Sport is widely cited as a crosscutting tool to enable the achievement of the Sustainable Development Goals (SDGs). Many actors in sport for development and peace (SDP) have now aligned their work to certain SDGs, while global policy makers, including the Commonwealth Secretariat and UNESCO, have identified specific SDGs, targets and indicators that sport policies can contribute to.
The Game Plan
Given these gaps, at the most recent International Conference of Ministers and Senior Officials Responsible for Physical Education and Sport (MINEPS VI) in 2017, commitments were made to enhance monitoring and evaluation systems in order to maximise the contribution of sport to the SDGs. More specifically action two of the resulting Kazan Action Plan commits to “develop common indicators for measuring the contribution of physical education, physical activity and sport to prioritized SDGs and targets” (UNESCO, 2017).
This action is being led by the Commonwealth Secretariat, given their extensive expertise and experience in providing guidance around sport policy and ways in which sport can enhance its contribution to the SDGs. This work will entail developing, testing and validating a measurement framework and model indicators to support member countries, sporting bodies and other stakeholders to measure and evaluate the contribution of sport, physical education and physical activity to prioritised SDGs and targets.
The State of Play
To date, the Commonwealth Secretariat has coordinated efforts to develop a preliminary measurement framework, model indicators and an accompanying toolkit on “Measuring the contribution of sport, physical education and physical activity to prioritised Sustainable Development Goals”. This links to many existing forms of good practice and draws on, where available, data currently being collected within the sport sector or associated areas such as health and education.
As well as delivering on the Kazan Action Plan, the work is aligned with the current focus on improving access to high quality sport-related data in the UN Action Plan on Sport for Development and Peace 2018-2020, and is being coordinated with the monitoring of the World Health Organisation Global Action Plan on Physical Activity.
In total, 90 international and national level stakeholders, spread across the globe, have fed into this process.

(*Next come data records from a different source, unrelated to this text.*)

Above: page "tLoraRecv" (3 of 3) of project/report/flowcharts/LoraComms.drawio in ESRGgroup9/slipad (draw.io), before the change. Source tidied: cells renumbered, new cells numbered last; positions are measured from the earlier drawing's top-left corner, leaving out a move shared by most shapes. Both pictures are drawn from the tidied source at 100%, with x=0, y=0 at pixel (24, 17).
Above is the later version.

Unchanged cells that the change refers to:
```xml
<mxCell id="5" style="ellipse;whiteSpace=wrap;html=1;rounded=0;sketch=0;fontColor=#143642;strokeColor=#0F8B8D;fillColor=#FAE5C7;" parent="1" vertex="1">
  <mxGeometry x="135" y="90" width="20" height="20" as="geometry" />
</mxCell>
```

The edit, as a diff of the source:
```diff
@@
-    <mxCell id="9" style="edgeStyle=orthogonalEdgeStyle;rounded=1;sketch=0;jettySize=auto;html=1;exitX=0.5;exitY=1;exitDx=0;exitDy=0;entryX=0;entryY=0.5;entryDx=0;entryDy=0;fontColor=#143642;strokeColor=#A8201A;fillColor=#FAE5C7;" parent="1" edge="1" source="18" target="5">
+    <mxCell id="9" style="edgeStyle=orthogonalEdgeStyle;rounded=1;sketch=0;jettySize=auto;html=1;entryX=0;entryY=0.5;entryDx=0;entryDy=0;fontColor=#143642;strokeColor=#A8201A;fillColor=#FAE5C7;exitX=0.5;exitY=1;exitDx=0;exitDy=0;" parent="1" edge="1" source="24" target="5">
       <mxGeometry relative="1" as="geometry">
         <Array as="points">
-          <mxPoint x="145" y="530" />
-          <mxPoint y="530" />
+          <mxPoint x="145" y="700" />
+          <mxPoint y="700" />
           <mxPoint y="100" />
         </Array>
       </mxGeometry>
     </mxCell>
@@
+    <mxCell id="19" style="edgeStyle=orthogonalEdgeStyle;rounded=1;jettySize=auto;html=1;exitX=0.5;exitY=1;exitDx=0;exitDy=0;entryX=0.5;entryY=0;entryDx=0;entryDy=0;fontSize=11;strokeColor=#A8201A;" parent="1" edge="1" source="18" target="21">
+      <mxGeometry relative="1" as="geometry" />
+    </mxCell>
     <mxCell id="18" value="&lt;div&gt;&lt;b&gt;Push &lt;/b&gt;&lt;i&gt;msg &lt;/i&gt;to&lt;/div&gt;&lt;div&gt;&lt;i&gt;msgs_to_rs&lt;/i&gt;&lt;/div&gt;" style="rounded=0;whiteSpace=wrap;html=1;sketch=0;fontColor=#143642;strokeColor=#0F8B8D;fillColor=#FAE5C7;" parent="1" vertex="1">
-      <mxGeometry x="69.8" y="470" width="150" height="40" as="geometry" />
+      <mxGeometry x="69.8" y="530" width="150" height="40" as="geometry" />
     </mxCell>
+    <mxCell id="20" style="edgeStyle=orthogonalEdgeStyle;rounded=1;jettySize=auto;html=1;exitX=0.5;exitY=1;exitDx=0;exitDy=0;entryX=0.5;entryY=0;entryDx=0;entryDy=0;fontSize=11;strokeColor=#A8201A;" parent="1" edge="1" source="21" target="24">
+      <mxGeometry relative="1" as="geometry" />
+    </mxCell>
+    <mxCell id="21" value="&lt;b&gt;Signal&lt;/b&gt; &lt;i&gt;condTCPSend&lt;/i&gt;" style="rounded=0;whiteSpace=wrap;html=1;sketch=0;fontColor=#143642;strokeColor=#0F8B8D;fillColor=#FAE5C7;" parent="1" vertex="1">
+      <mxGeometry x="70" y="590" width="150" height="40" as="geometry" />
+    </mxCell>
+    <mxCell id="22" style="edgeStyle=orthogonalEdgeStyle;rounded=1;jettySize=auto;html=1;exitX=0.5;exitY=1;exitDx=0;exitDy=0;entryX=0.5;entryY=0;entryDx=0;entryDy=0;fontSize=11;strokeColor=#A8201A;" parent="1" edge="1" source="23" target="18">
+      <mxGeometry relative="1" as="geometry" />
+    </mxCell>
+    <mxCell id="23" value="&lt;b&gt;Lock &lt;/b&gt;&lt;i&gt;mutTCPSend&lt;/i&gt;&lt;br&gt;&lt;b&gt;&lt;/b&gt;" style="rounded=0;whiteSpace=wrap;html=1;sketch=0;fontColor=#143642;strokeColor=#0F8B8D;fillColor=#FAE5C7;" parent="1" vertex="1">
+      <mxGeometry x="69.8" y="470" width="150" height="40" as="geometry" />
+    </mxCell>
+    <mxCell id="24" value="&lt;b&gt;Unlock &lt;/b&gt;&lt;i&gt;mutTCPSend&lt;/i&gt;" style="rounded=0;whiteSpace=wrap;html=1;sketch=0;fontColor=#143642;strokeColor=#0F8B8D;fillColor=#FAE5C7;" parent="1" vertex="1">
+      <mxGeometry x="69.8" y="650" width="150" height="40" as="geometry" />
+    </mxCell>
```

This includes inputs provided by the inaugural Open Ended Working Group on Sport and SDG Model Indicators (formed at a meeting in September 2018) and a high level Steering Group. Further, a technical expert meeting was held in London in April 2019 during which experts and steering group members provided feedback on the model indicators and measurement framework.
A number of stakeholders, including national governments and institutional actors, will test select model indicators within their monitoring and evaluation processes in 2019. Following this, further testing and validation will occur as the model indicators iteratively develop in a phased approach.

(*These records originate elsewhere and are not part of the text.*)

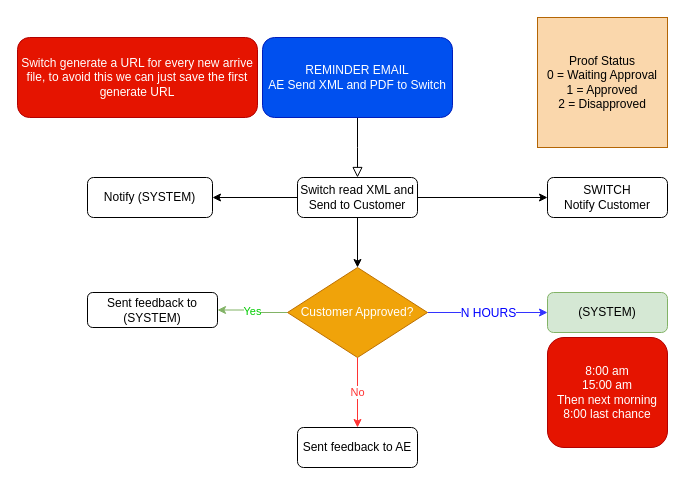
This is page "Main v2" (2 of 3) of Reminder Email.drawio from bbertolani/newprint-reminder, a draw.io file, before an edit. Source tidied: cells renumbered, new cells numbered last; positions are measured from the earlier drawing's top-left corner, leaving out a move shared by most shapes. Both pictures are drawn from the tidied source at 100%, with x=0, y=0 at pixel (17, 17).
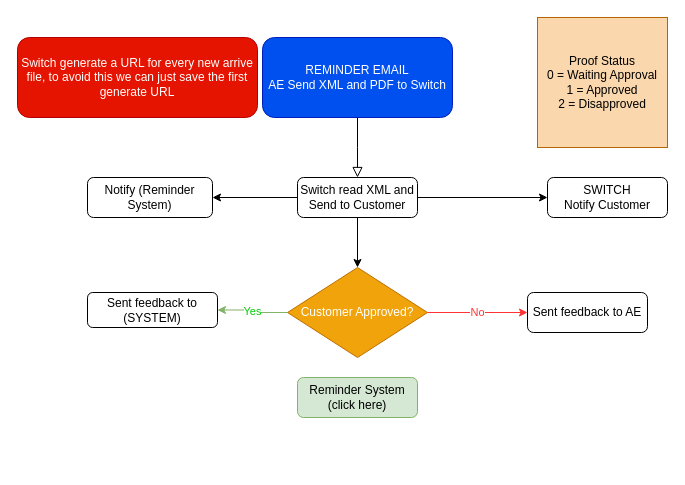
The same diagram, later.

Commit message (it also covers changes not shown here):
Update Reminder System

The change refers to these unchanged cells:
```xml
<mxCell id="15" value="Customer Approved?" style="rhombus;whiteSpace=wrap;html=1;fillColor=#f0a30a;strokeColor=#BD7000;fontColor=#ffffff;" parent="1" vertex="1">
  <mxGeometry x="270" y="250" width="140" height="90" as="geometry" />
</mxCell>
```

Diff of the diagram source:
```diff
@@
-    <mxCell id="9" value="Notify (SYSTEM) &lt;br&gt;" style="rounded=1;whiteSpace=wrap;html=1;fontSize=12;glass=0;strokeWidth=1;shadow=0;" parent="1" vertex="1">
+    <mxCell id="9" value="Notify (Reminder System) " style="rounded=1;whiteSpace=wrap;html=1;fontSize=12;glass=0;strokeWidth=1;shadow=0;" parent="1" vertex="1">
       <mxGeometry x="70" y="160" width="125" height="40" as="geometry" />
     </mxCell>
@@
-    <mxCell id="13" style="edgeStyle=orthogonalEdgeStyle;rounded=0;jettySize=auto;html=1;fillColor=#dae8fc;strokeColor=#3333FF;" parent="1" edge="1" source="15" target="17">
-      <mxGeometry relative="1" as="geometry" />
-    </mxCell>
-    <mxCell id="14" value="N HOURS" style="text;html=1;align=center;verticalAlign=middle;labelBackgroundColor=#ffffff;fontColor=#0000FF;" parent="13" vertex="1">
-      <mxGeometry x="-0.1" relative="1" as="geometry">
-        <mxPoint x="6" as="offset" />
-      </mxGeometry>
-    </mxCell>
@@
     <mxCell id="16" value="Sent feedback to AE" style="rounded=1;whiteSpace=wrap;html=1;fontSize=12;glass=0;strokeWidth=1;shadow=0;" parent="1" vertex="1">
-      <mxGeometry x="280" y="410" width="120" height="40" as="geometry" />
+      <mxGeometry x="510" y="275" width="120" height="40" as="geometry" />
     </mxCell>
-    <mxCell id="17" value="(SYSTEM)" style="rounded=1;whiteSpace=wrap;html=1;fontSize=12;glass=0;strokeWidth=1;shadow=0;fillColor=#d5e8d4;strokeColor=#82b366;" parent="1" vertex="1">
-      <mxGeometry x="530" y="275" width="120" height="40" as="geometry" />
+    <mxCell id="17" value="Reminder System (click here)" style="rounded=1;whiteSpace=wrap;html=1;fontSize=12;glass=0;strokeWidth=1;shadow=0;fillColor=#d5e8d4;strokeColor=#82b366;" parent="1" vertex="1">
+      <mxGeometry x="280" y="360" width="120" height="40" as="geometry" />
     </mxCell>
@@
-    <mxCell id="20" value="8:00 am&lt;br&gt;15:00 am&lt;br&gt;Then next morning&lt;br&gt;8:00 last chance" style="rounded=1;whiteSpace=wrap;html=1;fillColor=#e51400;strokeColor=#B20000;fontColor=#ffffff;" parent="1" vertex="1">
-      <mxGeometry x="530" y="320" width="120" height="110" as="geometry" />
-    </mxCell>
```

The development, testing and validation of model indicators to measure the contributions of sport, PE and physical activity to sustainable development is an integral step in more accurately determining the scope and scale of these contributions. This will allow national and international actors to make evidence-based decisions around the value and viability of investments in sport, physical education, and physical activity.
For too long, the sport sector has been critiqued for being unable to demonstrate tangible or wide-reaching impact, while most meaningful data has tended to be project-based. For investments in sport to match its potential as a tool for social change, we need to close the data gap. This ambitious project seeks to chart such a course. The results, to coin a sport metaphor, could be game changing.
sportanddev.org will continue to support and follow developments in this project. More information will follow soon, including public documents on the model indicators and measurement framework.